We will not know if these claims are true until they arrive in fanboy (and girl) hands and we see how they do. What I can tell you is why I will not be getting one (at least not on launch day). Honestly, it has less to do with the features of the phone then that of the carriers. I have been using an unlimited data plan since I started iPhoning around in 2007. That ends with the iPhone 5. In the US, both AT$T and Verizon have ended their unlimited data packages. Any grandfathered users loose their unlimited as soon as they upgrade to an LTE device. Only Sprint remains as an unlimited data provider. Like I would ever go back to them. (if you think AT$T has bad coverage? try Sprint) I have learned that Tmobile will be adding LTE coverage as well as iPhone support for such a network. They also provide unlimited data. I may possibly switch to them in the future. I love LTE speed, but I am a data junkie and my habit is bad.
In conclusion, the iPhone 5 is alright, but iOS 6 is laughable. Apple better get on the ball with some real features or they won’t keep ahead of Android for long.
Update: I forgot to mention the new dock connector. I actually like the more durable and reversible dock connector. My only complaint has to do with the available adapter. It actually fails to adapt most audio equipment. The new connector has removed the analog audio line out. Now, the only analog from the new iPhone is from the pre-amped headphones port. This will cause problems with speaker sets, and car adapter kits from here to Singapore. See: Planned Obsolescence.
I built a little package that leverages the power of the mupdfclean command line tool into something a little easier to swallow for mac users. Not a finished project at all, but please enjoy if you have PDFs giving you trouble.
The Dream Team did it again! With Absinthe
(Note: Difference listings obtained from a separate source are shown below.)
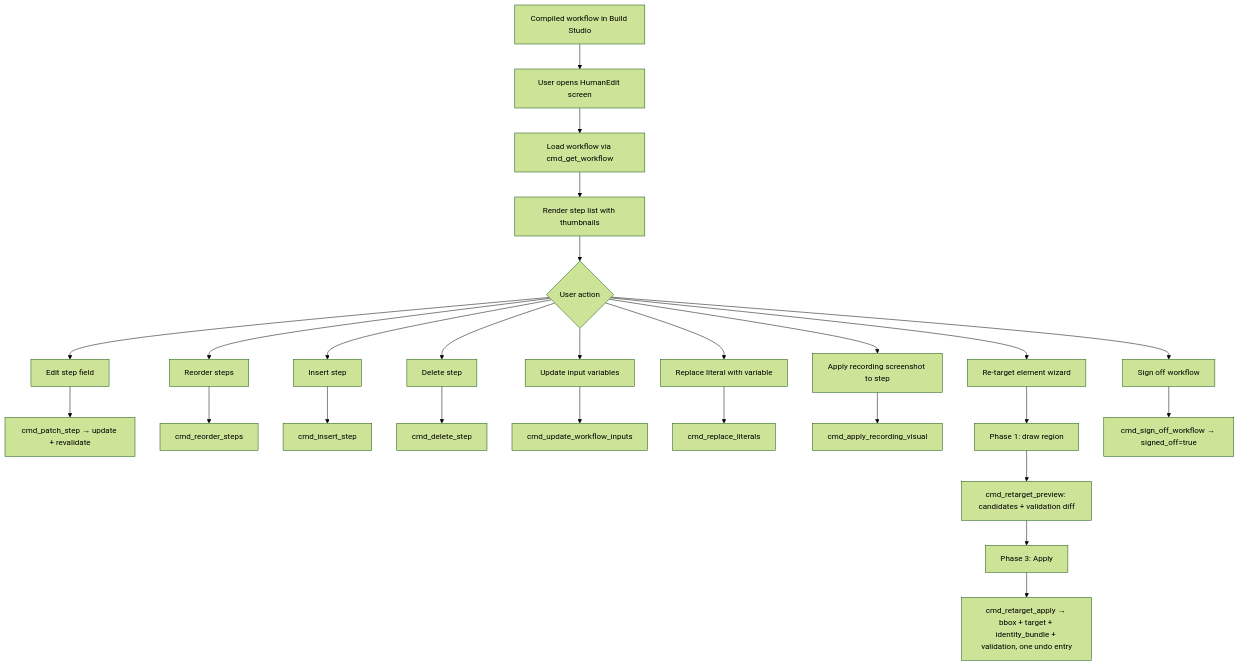
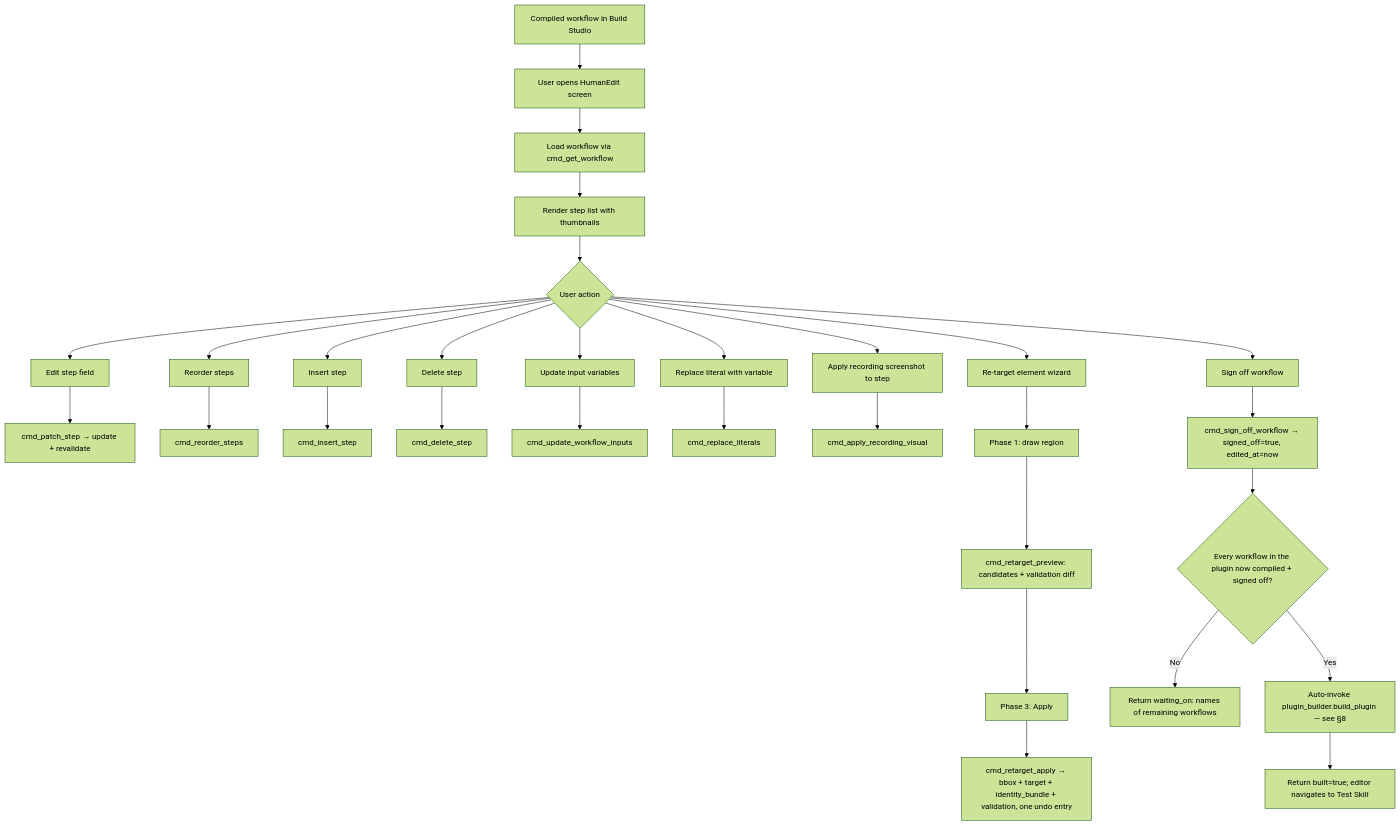
Before and after one commit to Cannonbold2412/CONXA: the seventh of 17 diagrams in docs/App-Flow.md, drawn with Mermaid (forest theme). The commit also changed other lines of this file and 5 other files, not shown here.

````diff
--- a/docs/App-Flow.md
+++ b/docs/App-Flow.md
@@ -205,16 +206,19 @@
 ```mermaid
 flowchart TD
     A[Compiled workflow in Build Studio] --> B[User opens HumanEdit screen]
     B --> C[Load workflow via cmd_get_workflow]
     C --> D[Render step list with thumbnails]
     D --> E{User action}
     E --> F[Edit step field] --> G[cmd_patch_step → update + revalidate]
     E --> H[Reorder steps] --> I[cmd_reorder_steps]
     E --> J[Insert step] --> K[cmd_insert_step]
     E --> L[Delete step] --> M[cmd_delete_step]
     E --> N[Update input variables] --> O[cmd_update_workflow_inputs]
     E --> P[Replace literal with variable] --> Q[cmd_replace_literals]
     E --> R[Apply recording screenshot to step] --> S[cmd_apply_recording_visual]
     E --> T[Re-target element wizard] --> T1[Phase 1: draw region] --> T2[cmd_retarget_preview: candidates + validation diff] --> T3[Phase 3: Apply] --> T4[cmd_retarget_apply → bbox + target + identity_bundle + validation, one undo entry]
-    E --> V[Sign off workflow] --> W[cmd_sign_off_workflow → signed_off=true]
+    E --> V[Sign off workflow] --> W[cmd_sign_off_workflow → signed_off=true, edited_at=now]
+    W --> X{Every workflow in the plugin now compiled + signed off?}
+    X -->|No| Y[Return waiting_on: names of remaining workflows]
+    X -->|Yes| Z[Auto-invoke plugin_builder.build_plugin — see §8] --> AA[Return built=true; editor navigates to Test Skill]
 ```
````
2.0.1 2.0.4, Chronic Dev & iPhone Dev Team have piled amazing exploits into a very easy tool. Official Press Release. Get your download here. Wish i was in Amsterdam with all of you having a blast. Thanks for all your work. I missed you Cydia, VLC, SBSettings, now if only i had Safari downloader!
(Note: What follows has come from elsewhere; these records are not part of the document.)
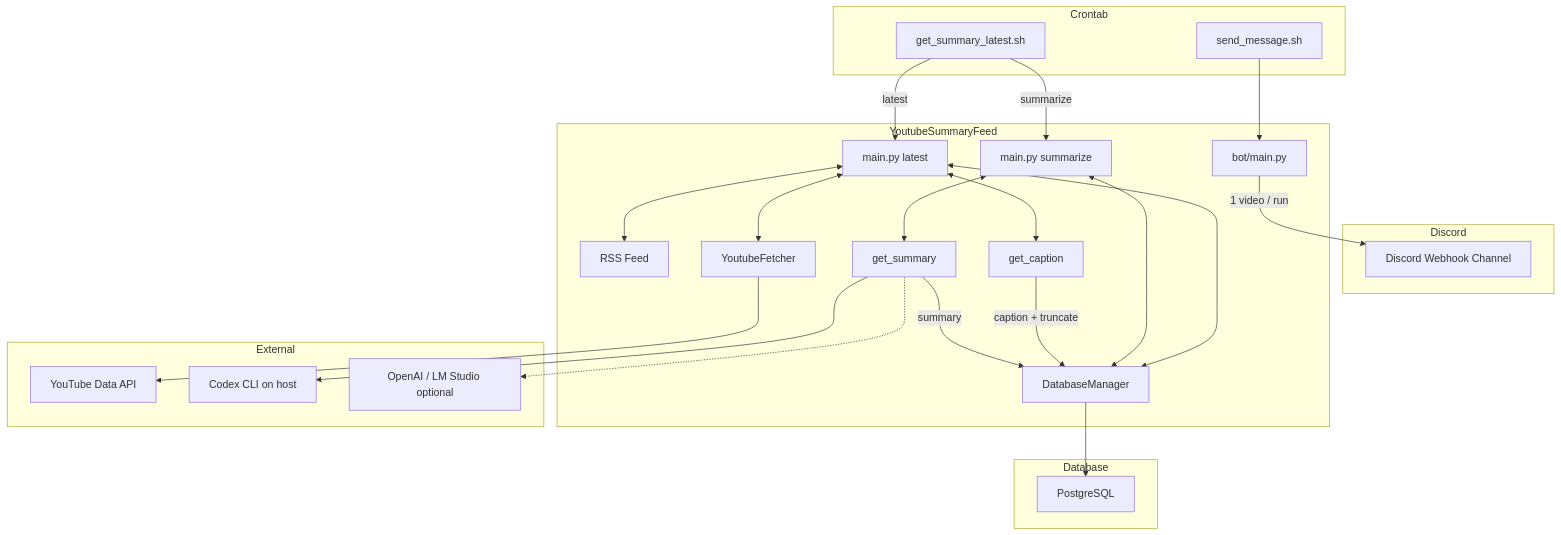
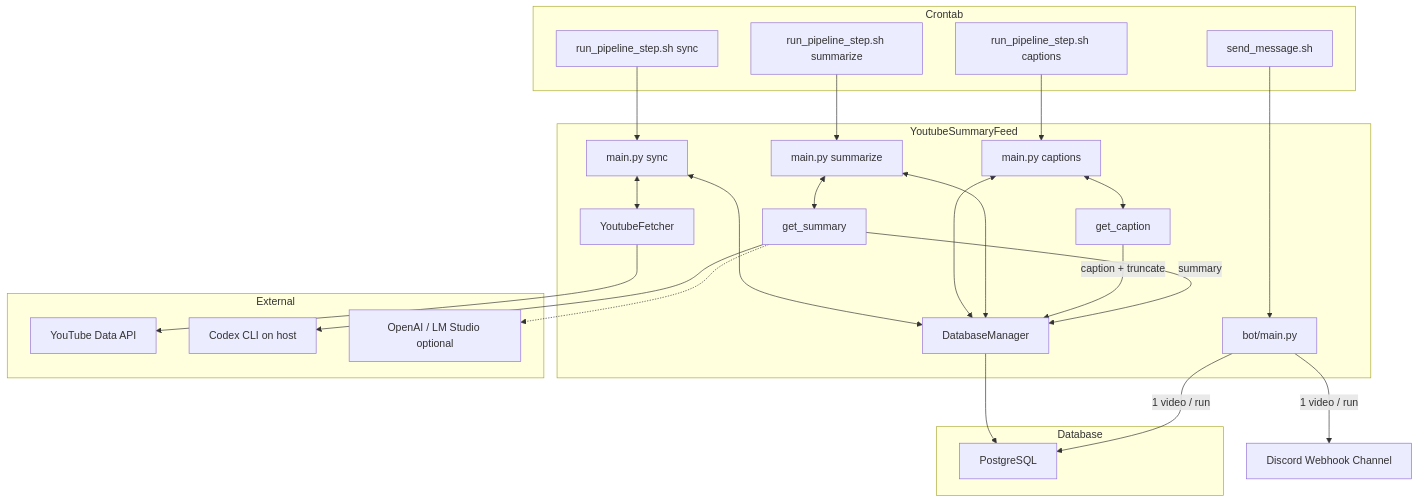
Before and after one commit to hoshimins/youtube_summary_bot: the diagram in document/architecture.md, drawn with Mermaid. The commit also changed 5 other files, not shown here.

````diff
--- a/document/architecture.md
+++ b/document/architecture.md
@@ -1,52 +1,51 @@
 ```mermaid
 graph TD
     subgraph Crontab
-        LatestVideo[get_summary_latest.sh]
+        SyncJob[run_pipeline_step.sh sync]
+        CaptionsJob[run_pipeline_step.sh captions]
+        SummarizeJob[run_pipeline_step.sh summarize]
         SendMessage[send_message.sh]
     end
 
-    subgraph Discord
-        DChannel[Discord Webhook Channel]
-    end
-
     subgraph YoutubeSummaryFeed
-        MainLatest[main.py latest]
+        MainSync[main.py sync]
+        MainCaptions[main.py captions]
         MainSummarize[main.py summarize]
         BotMain[bot/main.py]
-        RSSFeed[RSS Feed]
         YoutubeFetcher[YoutubeFetcher]
         CaptionFetcher[get_caption]
         SummaryGenerator[get_summary]
         DatabaseManager[DatabaseManager]
     end
 
     subgraph External
         YTAPI[YouTube Data API]
         CodexCLI[Codex CLI on host]
         OpenAIorLM[OpenAI / LM Studio optional]
     end
 
     subgraph Database
         Postgres[PostgreSQL]
     end
 
-    LatestVideo -->|latest| MainLatest
-    LatestVideo -->|summarize| MainSummarize
+    SyncJob --> MainSync
+    CaptionsJob --> MainCaptions
+    SummarizeJob --> MainSummarize
     SendMessage --> BotMain
 
-    MainLatest <--> RSSFeed
-    MainLatest <--> CaptionFetcher
-    MainLatest <--> DatabaseManager
-    MainLatest <--> YoutubeFetcher
-
+    MainSync <--> YoutubeFetcher
+    MainSync <--> DatabaseManager
+    MainCaptions <--> CaptionFetcher
+    MainCaptions <--> DatabaseManager
     MainSummarize <--> SummaryGenerator
     MainSummarize <--> DatabaseManager
 
+    YoutubeFetcher --> YTAPI
     CaptionFetcher -->|caption + truncate| DatabaseManager
     SummaryGenerator -->|summary| DatabaseManager
-    YoutubeFetcher --> YTAPI
     SummaryGenerator --> CodexCLI
     SummaryGenerator -.-> OpenAIorLM
     DatabaseManager --> Postgres
-    BotMain -->|1 video / run| DChannel
+    BotMain -->|1 video / run| Postgres
+    BotMain -->|1 video / run| DChannel[Discord Webhook Channel]
 ```
````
Here is a link to get an extra 25% GB. (I get a bonus too) http://db.tt/RBSMYlTr I am trying to max out their referal program.
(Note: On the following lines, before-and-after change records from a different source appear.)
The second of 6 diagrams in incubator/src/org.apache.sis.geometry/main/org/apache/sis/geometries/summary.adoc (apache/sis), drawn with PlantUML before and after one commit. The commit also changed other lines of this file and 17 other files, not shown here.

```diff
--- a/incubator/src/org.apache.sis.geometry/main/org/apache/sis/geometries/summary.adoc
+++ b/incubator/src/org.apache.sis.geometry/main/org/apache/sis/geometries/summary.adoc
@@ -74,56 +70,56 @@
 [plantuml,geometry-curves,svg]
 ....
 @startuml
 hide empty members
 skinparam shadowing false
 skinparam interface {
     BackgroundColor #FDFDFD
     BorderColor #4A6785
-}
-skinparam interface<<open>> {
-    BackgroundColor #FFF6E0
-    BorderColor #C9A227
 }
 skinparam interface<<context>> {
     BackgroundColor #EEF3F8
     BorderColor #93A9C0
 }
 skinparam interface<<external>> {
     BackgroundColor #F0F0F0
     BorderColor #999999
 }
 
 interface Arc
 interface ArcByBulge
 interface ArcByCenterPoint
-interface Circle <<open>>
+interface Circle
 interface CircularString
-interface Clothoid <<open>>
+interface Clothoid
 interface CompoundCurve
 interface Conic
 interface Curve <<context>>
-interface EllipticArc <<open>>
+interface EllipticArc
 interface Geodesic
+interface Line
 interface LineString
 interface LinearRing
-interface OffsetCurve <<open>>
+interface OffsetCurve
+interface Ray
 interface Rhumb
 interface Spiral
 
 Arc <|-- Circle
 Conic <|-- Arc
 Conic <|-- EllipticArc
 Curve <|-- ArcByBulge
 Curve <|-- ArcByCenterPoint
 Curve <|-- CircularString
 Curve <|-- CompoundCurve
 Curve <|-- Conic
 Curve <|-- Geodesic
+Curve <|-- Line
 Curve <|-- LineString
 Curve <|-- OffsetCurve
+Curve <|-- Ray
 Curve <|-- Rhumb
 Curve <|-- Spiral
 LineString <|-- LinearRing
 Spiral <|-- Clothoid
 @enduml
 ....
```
Another Java privilege escalation exploit spotted in the wild. Trojans and web based java classes are already installing remote access tunnels into Macs across the globe. Apple finally updated their java binaries and you should too! Protect yourself! Just run Software Update from the Apple menu.
More info (including a AppleScript test for infection):
This is Deja Vu of an attack from years ago where RAM was accessed from the firewire buss. This study published back in Sept 2011 (that i am late to discover) revisits this attack on Lion. Security researchers from frameloss published the specifics on an attack and how to avoid it. Learn how your password could be extracted from your computer’s memory via your firewire port. Even when you thought it was locked! Even with FileVault!
Mostly you must turn off fast user switching, and activate a feature that dumps the password for added security. read all about it here. . .